Sunday, December 9, 2007

Annapolis - Conventional wisdom finally gets it right.

Because so far, the conventional wisdom all around is that nothing will come of it.

One of those exceedingly lucid writers for Ha'aretz is right that the "experts" on the Middle East, who regale us with their predictions and "analysis" on North American TV sets and in our newspaper oligopoly, tend to get it wrong. I agree. They do tend to get it wrong, mostly because their business is more about telling people what they want to hear than it is about thinking independently about the situation. That, however, is another post.

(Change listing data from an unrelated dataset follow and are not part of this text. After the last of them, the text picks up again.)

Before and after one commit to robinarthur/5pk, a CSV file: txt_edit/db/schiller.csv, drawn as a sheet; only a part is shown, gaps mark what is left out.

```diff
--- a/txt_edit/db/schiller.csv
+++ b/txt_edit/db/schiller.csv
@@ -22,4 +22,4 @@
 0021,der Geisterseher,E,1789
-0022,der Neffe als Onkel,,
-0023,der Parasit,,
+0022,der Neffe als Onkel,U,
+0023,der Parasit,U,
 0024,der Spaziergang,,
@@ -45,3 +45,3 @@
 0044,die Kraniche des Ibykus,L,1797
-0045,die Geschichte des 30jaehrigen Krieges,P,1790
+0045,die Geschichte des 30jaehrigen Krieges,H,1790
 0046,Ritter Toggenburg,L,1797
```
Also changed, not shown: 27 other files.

He is wrong, however, about them on one issue - Annapolis. Everyone knows it's doomed to failure - all the photo-ops of high-level of diplomacy, but no actual diplomacy. As much as everyone wants a negotiated peace, only a complete reversal from one party would make it happen - and it isn't the Palestinians who need to reverse, since no matter what Abbas agrees to give away this time, the fact remains that the Palestinians have nothing left to give and he no longer speaks for them, if he ever did. Hurray. Conventional wisdom finally prevails.

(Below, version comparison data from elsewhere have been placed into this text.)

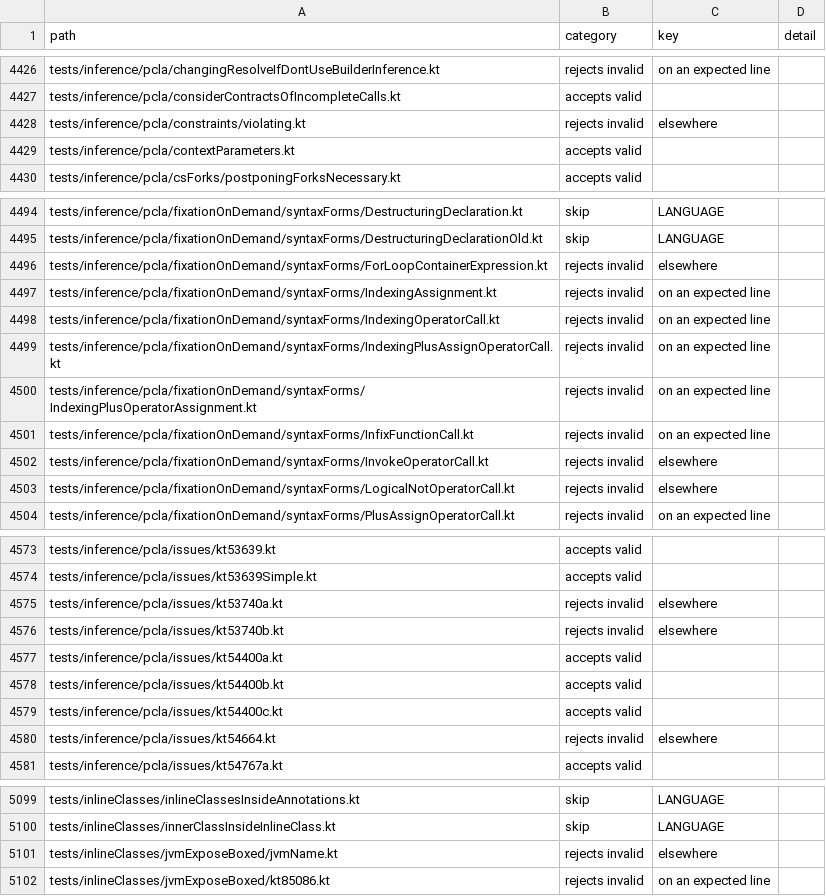
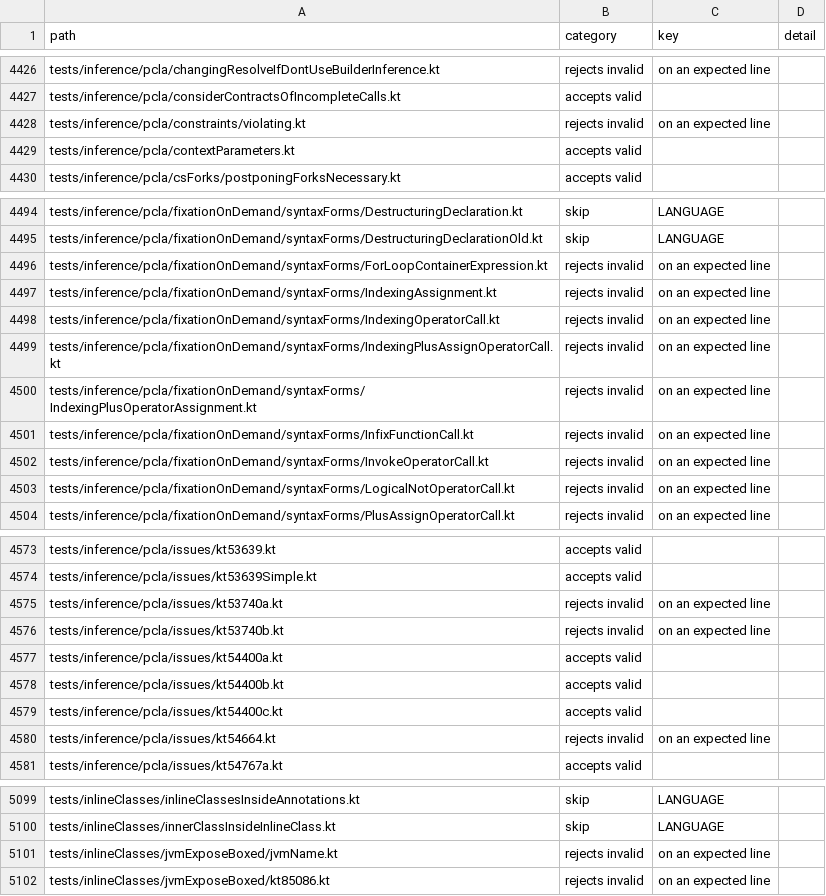
Before and after one commit to barteo/kotlin-compiler-go, a TSV file: bench/results/diagnostics.tsv, drawn as a sheet; only a part is shown, gaps mark what is left out; the diff covers the shown part only.

```diff
--- a/bench/results/diagnostics.tsv
+++ b/bench/results/diagnostics.tsv
@@ -4427,3 +4427,3 @@ tests/inference/pcla/changingResolveIfDontUseBuilderInference.kt	rejects invalid
 tests/inference/pcla/considerContractsOfIncompleteCalls.kt	accepts valid		
-tests/inference/pcla/constraints/violating.kt	rejects invalid	elsewhere	
+tests/inference/pcla/constraints/violating.kt	rejects invalid	on an expected line	
 tests/inference/pcla/contextParameters.kt	accepts valid		
@@ -4495,3 +4495,3 @@ tests/inference/pcla/fixationOnDemand/syntaxForms/DestructuringDeclaration.kt	sk
 tests/inference/pcla/fixationOnDemand/syntaxForms/DestructuringDeclarationOld.kt	skip	LANGUAGE	
-tests/inference/pcla/fixationOnDemand/syntaxForms/ForLoopContainerExpression.kt	rejects invalid	elsewhere	
+tests/inference/pcla/fixationOnDemand/syntaxForms/ForLoopContainerExpression.kt	rejects invalid	on an expected line	
 tests/inference/pcla/fixationOnDemand/syntaxForms/IndexingAssignment.kt	rejects invalid	on an expected line	
@@ -4501,4 +4501,4 @@ tests/inference/pcla/fixationOnDemand/syntaxForms/IndexingPlusOperatorAssignment
 tests/inference/pcla/fixationOnDemand/syntaxForms/InfixFunctionCall.kt	rejects invalid	on an expected line	
-tests/inference/pcla/fixationOnDemand/syntaxForms/InvokeOperatorCall.kt	rejects invalid	elsewhere	
-tests/inference/pcla/fixationOnDemand/syntaxForms/LogicalNotOperatorCall.kt	rejects invalid	elsewhere	
+tests/inference/pcla/fixationOnDemand/syntaxForms/InvokeOperatorCall.kt	rejects invalid	on an expected line	
+tests/inference/pcla/fixationOnDemand/syntaxForms/LogicalNotOperatorCall.kt	rejects invalid	on an expected line	
 tests/inference/pcla/fixationOnDemand/syntaxForms/PlusAssignOperatorCall.kt	rejects invalid	on an expected line	
@@ -4574,4 +4574,4 @@ tests/inference/pcla/issues/kt53639.kt	accepts valid
 tests/inference/pcla/issues/kt53639Simple.kt	accepts valid		
-tests/inference/pcla/issues/kt53740a.kt	rejects invalid	elsewhere	
-tests/inference/pcla/issues/kt53740b.kt	rejects invalid	elsewhere	
+tests/inference/pcla/issues/kt53740a.kt	rejects invalid	on an expected line	
+tests/inference/pcla/issues/kt53740b.kt	rejects invalid	on an expected line	
 tests/inference/pcla/issues/kt54400a.kt	accepts valid		
@@ -4579,3 +4579,3 @@ tests/inference/pcla/issues/kt54400b.kt	accepts valid
 tests/inference/pcla/issues/kt54400c.kt	accepts valid		
-tests/inference/pcla/issues/kt54664.kt	rejects invalid	elsewhere	
+tests/inference/pcla/issues/kt54664.kt	rejects invalid	on an expected line	
 tests/inference/pcla/issues/kt54767a.kt	accepts valid		
@@ -5100,3 +5100,3 @@ tests/inlineClasses/inlineClassesInsideAnnotations.kt	skip	LANGUAGE
 tests/inlineClasses/innerClassInsideInlineClass.kt	skip	LANGUAGE	
-tests/inlineClasses/jvmExposeBoxed/jvmName.kt	rejects invalid	elsewhere	
+tests/inlineClasses/jvmExposeBoxed/jvmName.kt	rejects invalid	on an expected line	
 tests/inlineClasses/jvmExposeBoxed/kt85086.kt	rejects invalid	on an expected line	
```
Also changed, not shown: 2 edited cells elsewhere in this file, 4 other files.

The man who sees most clearly on the Middle East - more clearly than any other British or American journalist I've ever read - is Robert Fisk. He laid Annapolis bare two weeks ago in the UK's The Independent.

Annapolis will not work for all the reason he has laid out and one more: which readers of this blog will have to get used to hearing. Say it with me now, "Two-State Won't Work."

Israel cannot afford to offer the Palestinians a genuine, sovereign, territorially contiguous state, with its own government, own immigration , own trade, own water, own airspace, and own army. Offering the Palestinians any one of those things would completely undermine the economy and security of the entire Zionist enterprise. Offering any two of them would lead to a colonist revolt east of the Green Line, and offering the latter 3 would necessitate moving thousands of them back West of it. And you thought the Gaza withdrawal was hard for the IDF.

On the other hand, not offering all of them means not giving the Palestinians an actual state. Not offering all of them means the occupation goes on; you can't enforce those kinds of restrictions on a nation without resorting to military force. And no matter what Abbas says, they will never accept a trade that has them renounce all moral and legal legitimacy in return for a piece of paper that may as well have been used to buy Manhattan, figuratively speaking.

Olmert sees the writing on the wall, which is what Sharon saw when he made the decision to dismantle the Gaza colonies. Sharon thought, though, that it would give him the excuse to forestall the inevitable in the West Bank, and solidify the zionist position there. Olmert must have known he was wrong, because even Olmert knew what would happen when two-state collapsed:

"If the day comes when the two-state solution collapses, and we face a South African-style struggle for equal voting rights (also for the Palestinians in the territories), then, as soon as that happens, the State of Israel is finished. . . The Jewish organizations, which were our power base in America, will be the first to come out against us"

Of course, it IS going to collapse, and so Olmert's challenge is now to make the playing cards look like concrete, just long enough to convince the Western media that the house he builds with them is not going to fall, and let the occupation go on.


Just as a side note:

If I were the sort of responsible person who used his time wisely, I wouldn't read the comments at the bottom of Ha'aretz stories. Sometimes though, something lucid is said. One commentor made the observation (and so I can't take credit for it) that Hamas men could have just sold the drugs, and pocketed the cash. Alternatively, the Hamas government could have sold the drugs, and exchanged the cash for guns. They did neither. Dare we hope that it is because they, unlike anyone else in this world, are trying to provide the Palestinians (who elected them) with a real government?

Stumble Upon Toolbar

No comments: